#1 Stop and Think: Are you hurting anybody? Are you hurting anybody's feelings? If yes, whatever you were planning—it's off.

#2 Scope Out the Location: Walk around—without your camera in sight—to get a sense of what you want to do and where you want to do it.

Clean-up in aisle three: One of the most popular of the challenge videos, this adventure resulted in the police being called. Watch it all happen here.

#3 Go Right to the Spot and Shoot: That's the first photo—now comes the improvisation. Think fast, move fast, shoot fast.

#4 Know Your Gear: There's no time for test shots or fumbling with settings. Make sure you’re confident and extremely comfortable with your gear. (Matter's lately been shooting with a Nikon Z7 mirrorless camera—"huge difference because you can't hear the shutter's rapid clicking, and I see the exposure before I take the shot.")

A 10 Minute Photo Challenge picture. "These phone booths do exist in New York City," Matter says. "No idea how many are functional."

#5 Know Your Team: The people you work with have to be as nervy as you are, and willing to take the risks. Talk with them, make sure they get it and are all in. If you need to persuade, you're doing it wrong.

#6 Prepare for the Worst: When the authorities come—and you must assume they will—plead ignorance along the lines of "I'm sorry, I'm an artist, I thought it was free expression." Shoot first, apologize sincerely and profusely later.

Drawing a crowd in Washington Square Park. "There was someone there with birdseed, and we kept putting some in her hands. These are New York City birds—they're used to people."

All the above works for Matter. "I've yet to get anything other than a figurative slap on the wrist," he says. "I've never been arrested, jailed or fined."           

But he's Jordan Matter—an artist with three books to his credit, a You Tube channel with close to two million subscribers and photos featured on network TV, in prestige publications and worldwide exhibits. He is also a fast-talking New Yorker with brash confidence and years of experience.

Taken in Melbourne, Australia, this photo appears in Born to Dance, Jordan Matter's most recent book. "Not risky," he says, "just responding with imagination to what's in front of you: they all showed up wearing the same shoes. I said, 'That's interesting, I wonder how we can feature it.' "

And he's rooted in reality. "When I talk to kids in schools, I don't skirt the fact that what I'm doing is breaking rules. I say that I'm ready to take the consequences of those actions—that's my decision. Then I say that as kids, that can't be their decision, their parents have to be involved. You might think that's a bad message for kids, but what I often get in e-mail and messages and at book signings is parents saying that my YouTube channel is one of the few they watch with their kids. What they're watching is often me breaking the law, but I'm an adult, and when the police come I'm very nice, we all shake hands and it's over and done."
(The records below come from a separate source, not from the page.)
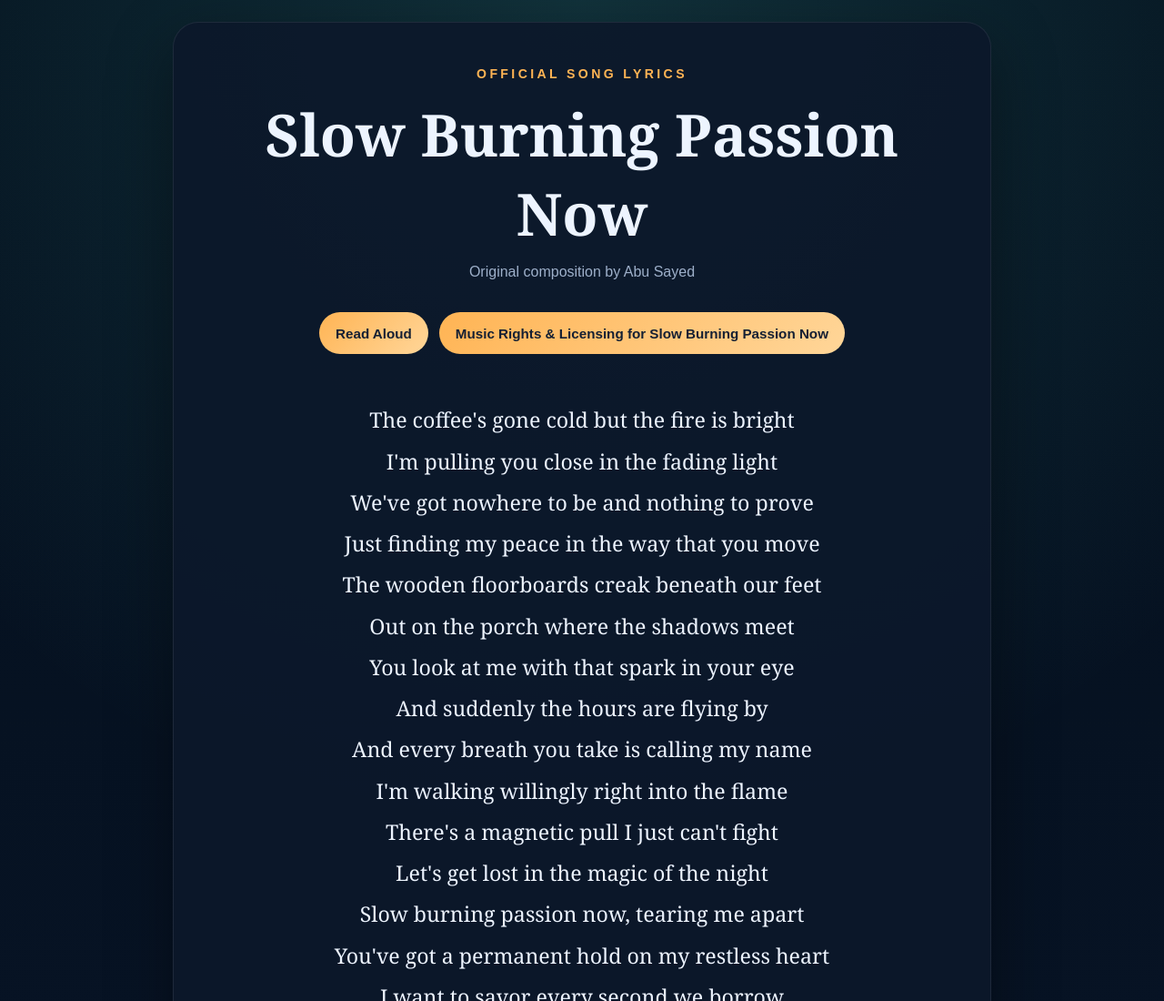
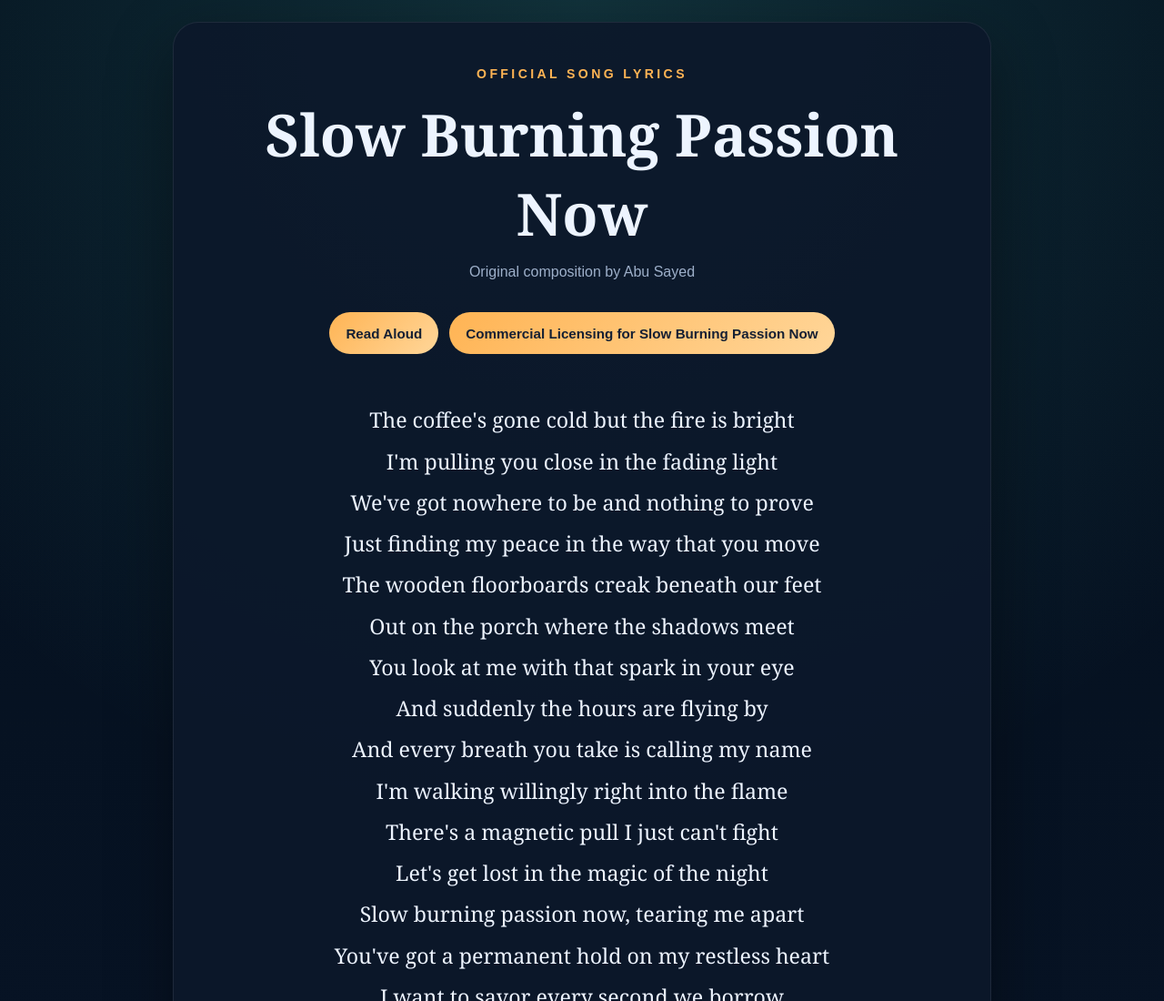
Before and after one commit to ImAbuSayed/slow-burning-passion-now, a plain HTML site: page index.html in a window 1280 px wide. Shown: the top 1100 px of the page at 91% size. Drawn offline with Linux system fonts and the light colour scheme.

Commit message:
feat: update song assets v1 with signed GPG commit [verified]

```diff
--- a/index.html
+++ b/index.html
@@ -537,7 +537,7 @@
 
         <div class="controls">
             <button class="btn-speak" id="speakBtn" title="Read the lyrics aloud"><span id="speakText">Read Aloud</span></button>
-            <a href="https://music.abusayed.com.bd/Licensing/?https://imabusayed.github.io/slow-burning-passion-now/" class="btn-license" title="Get licensing for this song" target="_blank">Music Rights & Licensing for Slow Burning Passion Now</a>
+            <a href="https://music.abusayed.com.bd/Licensing/?https://imabusayed.github.io/slow-burning-passion-now/" class="btn-license" title="Get licensing for this song" target="_blank">Commercial Licensing for Slow Burning Passion Now</a>
 
         </div>
         <br>
```
Also changed, not shown: llms.txt, manifest.json, 1 other file.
"This was in London, and no one came along, and we got away with it— there's a video on my YouTube channel. I do not suggest anyone even think of doing this. We got chased away three times before this: trying to get into a department store they saw my cameras; then for shooting on a merry-go-round; then for climbing on the cables of a bridge."
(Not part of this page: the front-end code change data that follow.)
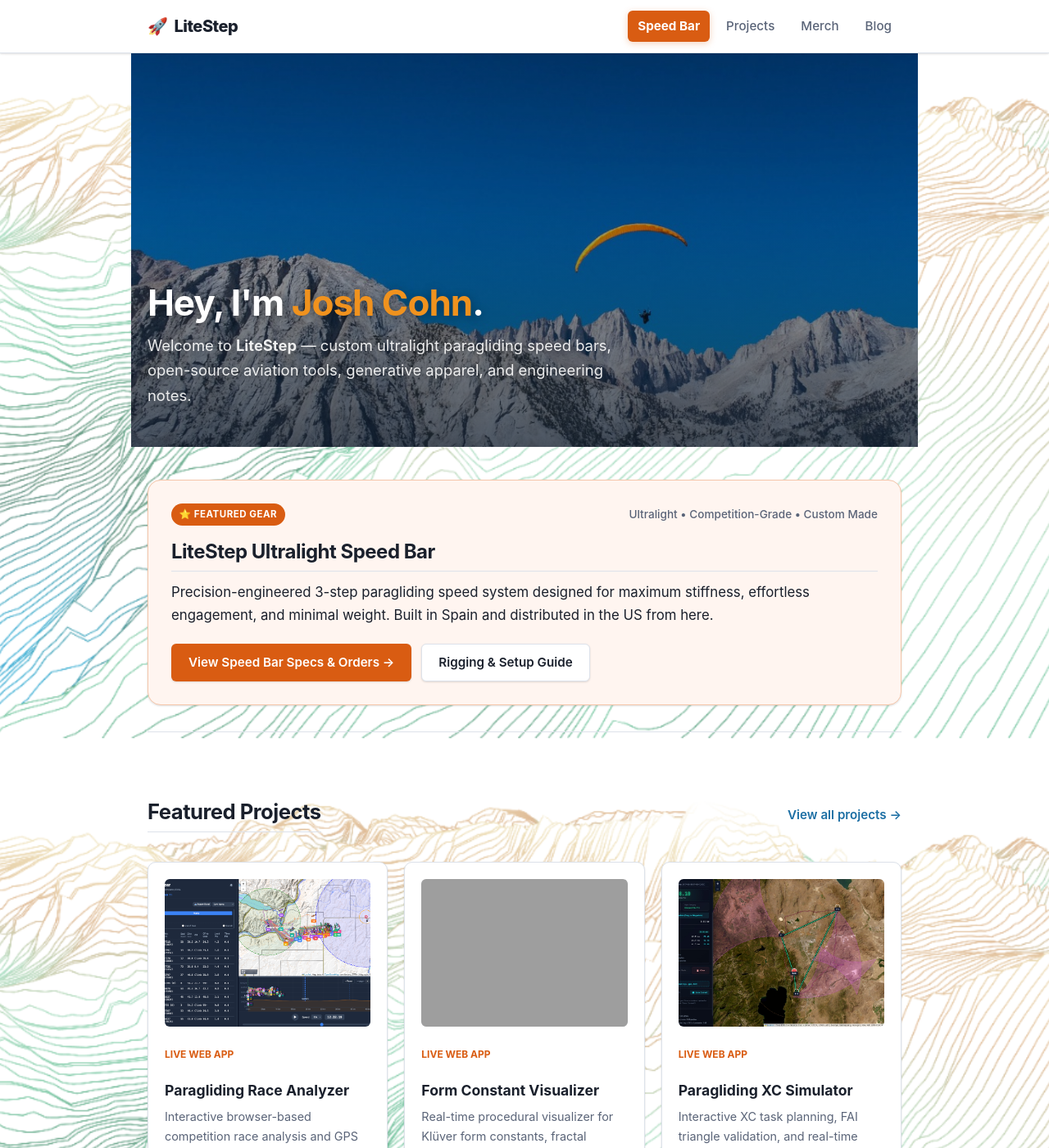
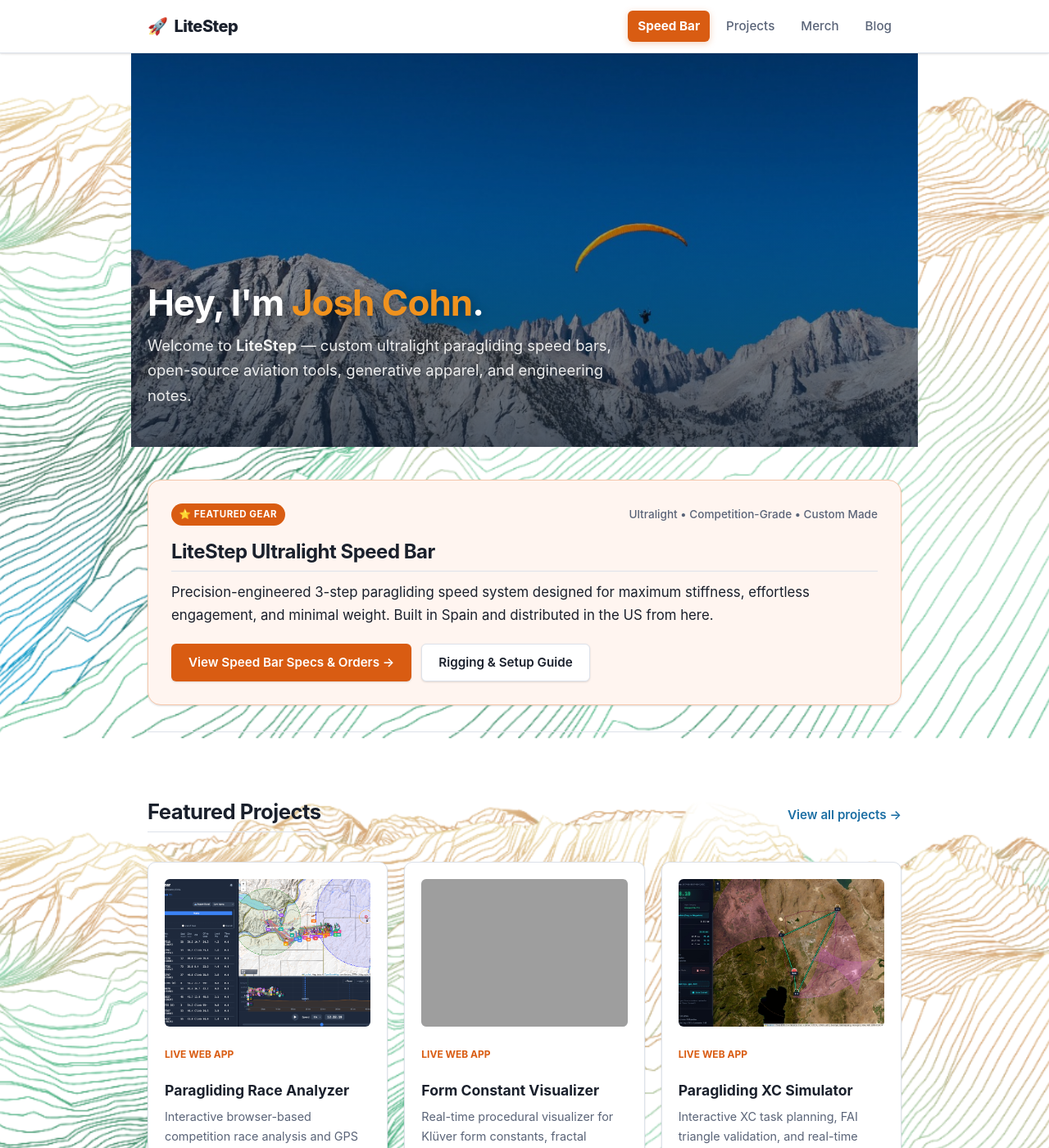
Before and after one commit to jbcohn/litestep.site, a Jekyll site: the page built from index.md, in a window 1280 px wide and 1400 px high. Shown: the whole window at 82% size. Built offline with Jekyll 4.4.1, drawn with Linux system fonts in a browser that asks for light colours; grey boxes are pictures that could not be loaded.

Commit message:
Use user-prepared background image directly byte-for-byte with zero processing

```diff
--- a/assets/css/style.css
+++ b/assets/css/style.css
@@ -32,9 +32,7 @@
 body {
   font-family: -apple-system, BlinkMacSystemFont, "Segoe UI", Roboto, Helvetica, Arial, sans-serif;
   background-color: #ffffff;
-  background-image:
-    linear-gradient(rgba(255, 255, 255, 0.25), rgba(255, 255, 255, 0.25)),
-    url('../images/site_background.png');
+  background-image: url('../images/site_background.png');
   background-repeat: no-repeat;
   background-position: top center;
   background-size: cover;
```
Also changed, not shown: assets/images/site_background.png.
Still, as responsible journalists we're not recommending you break the law. What we are recommending is that you share in the fun and exhilaration of Jordan Matter's YouTube channel, and his website,